AbstractRedlining is the practice of restricting or denying access to services in a spatially defined area. Typically, redlining refers to the practice of restricting access to financial service products, such as mortgages, to residents of minority areas. The term arose from urban activists in Chicago in the 1960s in response to the literal practice by banks of drawing red lines on local maps to demarcate minority areas to which lending should be curtailed. Until the Fair Housing Act of 1968, this practice was legal and commonly used as a way to minimise the real or perceived risk of lending in these areas. Because minority areas are correlated socio-economic risk factors, they also tend to be correlated with financial risk. Current research has attempted to identify whether lenders differentiate supply of credit due exclusively to financial risk or due to racial factors.
Download InfoIf you experience problems downloading a file, check if you have the proper application to view it first. In case of further problems read the IDEAS help page. Note that these files are not on the IDEAS site. Please be patient as the files may be large.
As the access to this document is restricted, you may want to look for a different version under "Related research" (further below) or search for a different version of it.
This chapter was published in: Steven N. Durlauf & Lawrence E. Blume (ed.) , , pages , 2010, 4th quarter update.
This item is provided by Palgrave Macmillan in its series The New Palgrave Dictionary of Economics with number v:4:year:2010:doi:3840.
Contact details of provider:
Web page: http://www.palgrave-journals.com/
You can help add them by filling out this form.
reading list or among the top items on IDEAS.Access and download statisticsgeneral information about how to correct material in RePEc.
For technical questions regarding this item, or to correct its authors, title, abstract, bibliographic or download information, contact: (Sheeja Sanoj).
If you have authored this item and are not yet registered with RePEc, we encourage you to do it here. This allows to link your profile to this item. It also allows you to accept potential citations to this item that we are uncertain about.
If references are entirely missing, you can add them using this form.
If the full references list an item that is present in RePEc, but the system did not link to it, you can help with this form.
If you know of missing items citing this one, you can help us creating those links by adding the relevant references in the same way as above, for each refering item. If you are a registered author of this item, you may also want to check the "citations" tab in your profile, as there may be some citations waiting for confirmation.

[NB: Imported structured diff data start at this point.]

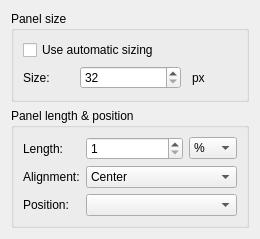
lxqt/lxqt-panel, file panel/configpaneldialog.ui: the form before one commit.
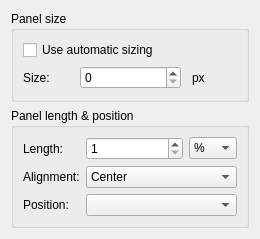
The form after the commit.

Commit message:
razor-panel: Remove minimum size definition from the config ui
The minimum size is defined in razorpanellimits.h

```diff
--- a/panel/configpaneldialog.ui
+++ b/panel/configpaneldialog.ui
@@ -46,9 +46,6 @@
       </item>
       <item row="1" column="1" colspan="2">
        <widget class="QSpinBox" name="spinBox_size">
-        <property name="minimum">
-         <number>32</number>
-        </property>
        </widget>
       </item>
      </layout>
```
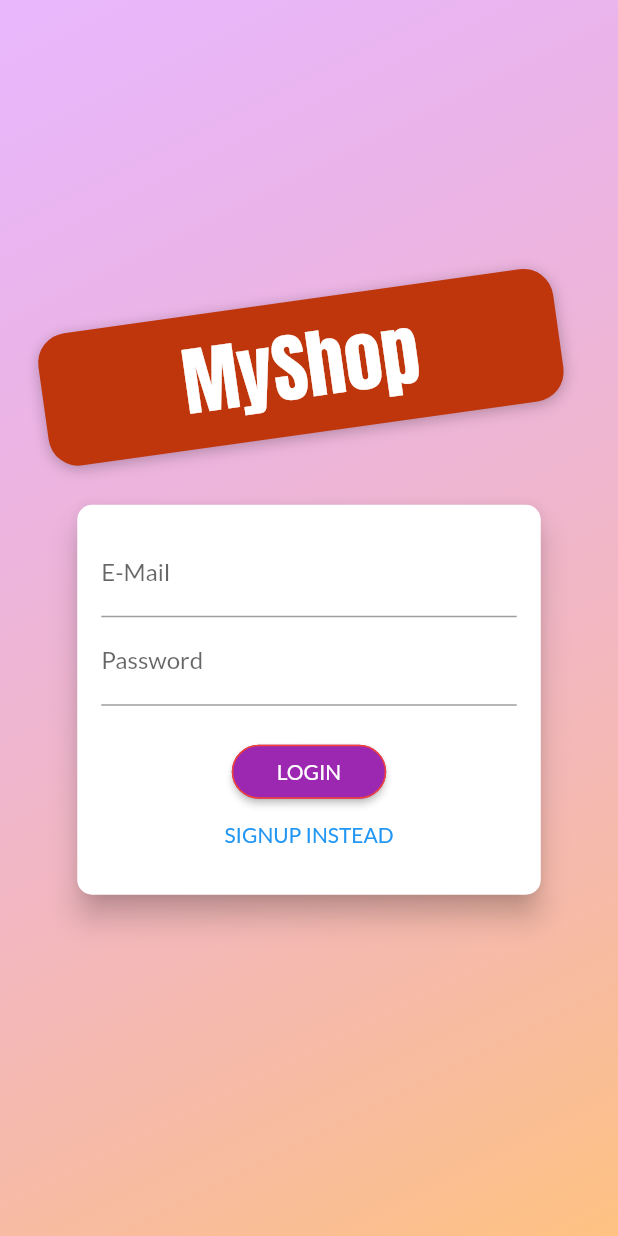
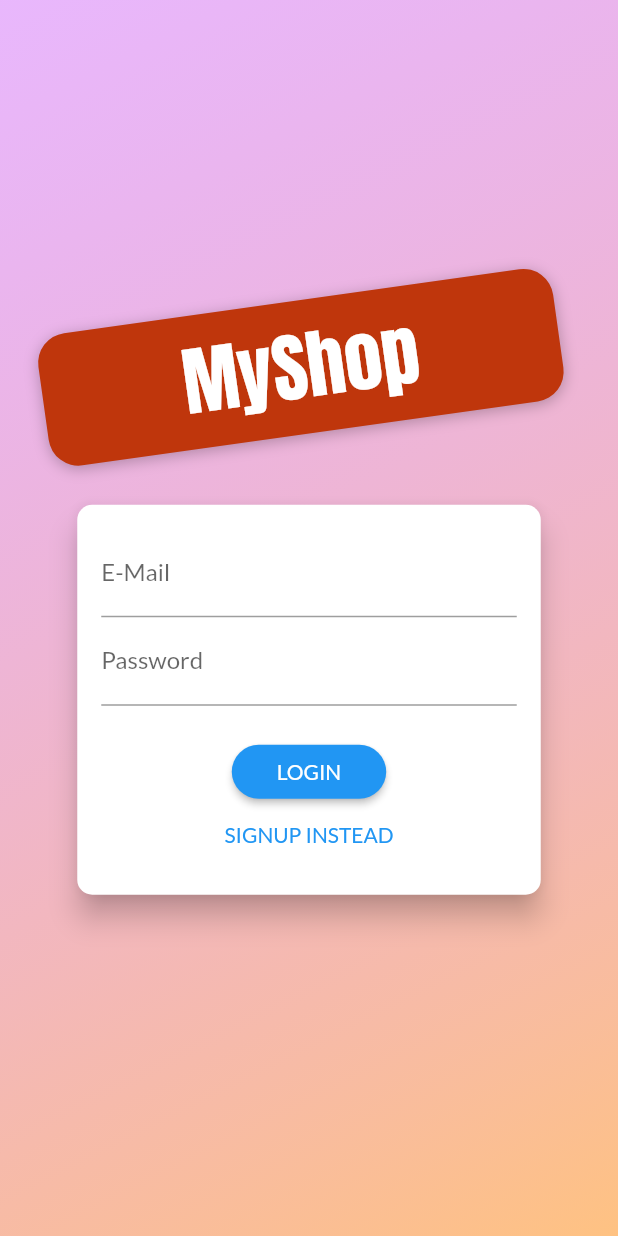
Before and after one commit to terinSeb/Flutter_Shopping_App, a Flutter app: the screen it shows after launch, on a phone screen of 412 x 824 dp. Run offline on Flutter 3.47's test engine with Material 2 defaults, Android fonts, the phone set to English and light mode, and no system bars; our stand-ins replace shared_preferences.

```diff
--- a/lib/screens/auth_screen.dart
+++ b/lib/screens/auth_screen.dart
@@ -114,7 +114,7 @@ class _AuthCardState extends State<AuthCard>
             begin: const Size(double.infinity, 260),
             end: const Size(double.infinity, 320))
         .animate(CurvedAnimation(parent: _controller, curve: Curves.linear));
-    _heightAnimation.addListener(() => setState(() {}));
+    // _heightAnimation.addListener(() => setState(() {}));
   }
 
   @override
@@ -217,12 +217,16 @@ class _AuthCardState extends State<AuthCard>
         borderRadius: BorderRadius.circular(10.0),
       ),
       elevation: 8.0,
-      child: Container(
-        // height: _authMode == AuthMode.Signup ? 320 : 260,
-        height: _heightAnimation.value.height,
-        constraints: BoxConstraints(minHeight: _heightAnimation.value.height),
-        width: deviceSize.width * 0.75,
-        padding: const EdgeInsets.all(16.0),
+      child: AnimatedBuilder(
+        animation: _heightAnimation,
+        builder: (ctx, ch) => Container(
+            // height: _authMode == AuthMode.Signup ? 320 : 260,
+            height: _heightAnimation.value.height,
+            constraints:
+                BoxConstraints(minHeight: _heightAnimation.value.height),
+            width: deviceSize.width * 0.75,
+            padding: const EdgeInsets.all(16.0),
+            child: ch),
         child: Form(
           key: _formKey,
           child: SingleChildScrollView(
@@ -236,7 +240,6 @@ class _AuthCardState extends State<AuthCard>
                       return 'Invalid email!';
                     }
                     return null;
-                    // return null;
                   },
                   onSaved: (value) {
                     _authData['email'] = value!;
@@ -277,20 +280,15 @@ class _AuthCardState extends State<AuthCard>
                 if (_isLoading)
                   const CircularProgressIndicator()
                 else
-                  ElevatedButton(
+                  RaisedButton(
                     onPressed: _submit,
-                    style: ButtonStyle(
-                        padding: MaterialStateProperty.all<EdgeInsets>(
-                            const EdgeInsets.symmetric(
-                                horizontal: 30.0, vertical: 4)),
-                        foregroundColor:
-                            MaterialStateProperty.all<Color>(Colors.white),
-                        shape:
-                            MaterialStateProperty.all<RoundedRectangleBorder>(
-                                RoundedRectangleBorder(
-                                    borderRadius: BorderRadius.circular(18.0),
-                                    side:
-                                        const BorderSide(color: Colors.red)))),
+                    shape: RoundedRectangleBorder(
+                      borderRadius: BorderRadius.circular(30),
+                    ),
+                    padding: const EdgeInsets.symmetric(
+                        horizontal: 30.0, vertical: 8.0),
+                    color: Theme.of(context).primaryColor,
+                    textColor: Theme.of(context).primaryTextTheme.button?.color,
                     child:
                         Text(_authMode == AuthMode.Login ? 'LOGIN' : 'SIGN UP'),
                   ),
@@ -302,10 +300,7 @@ class _AuthCardState extends State<AuthCard>
                   textColor: Theme.of(context).primaryColor,
                   child: Text(
                       '${_authMode == AuthMode.Login ? 'SIGNUP' : 'LOGIN'} INSTEAD'),
-                )
-
-                // materialTapTargetSize: MaterialTapTargetSize.shrinkWrap,
-                // textColor: Theme.of(context).primaryColor,
+                ),
               ],
             ),
           ),
```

Please note that corrections may take a couple of weeks to filter through the various RePEc services.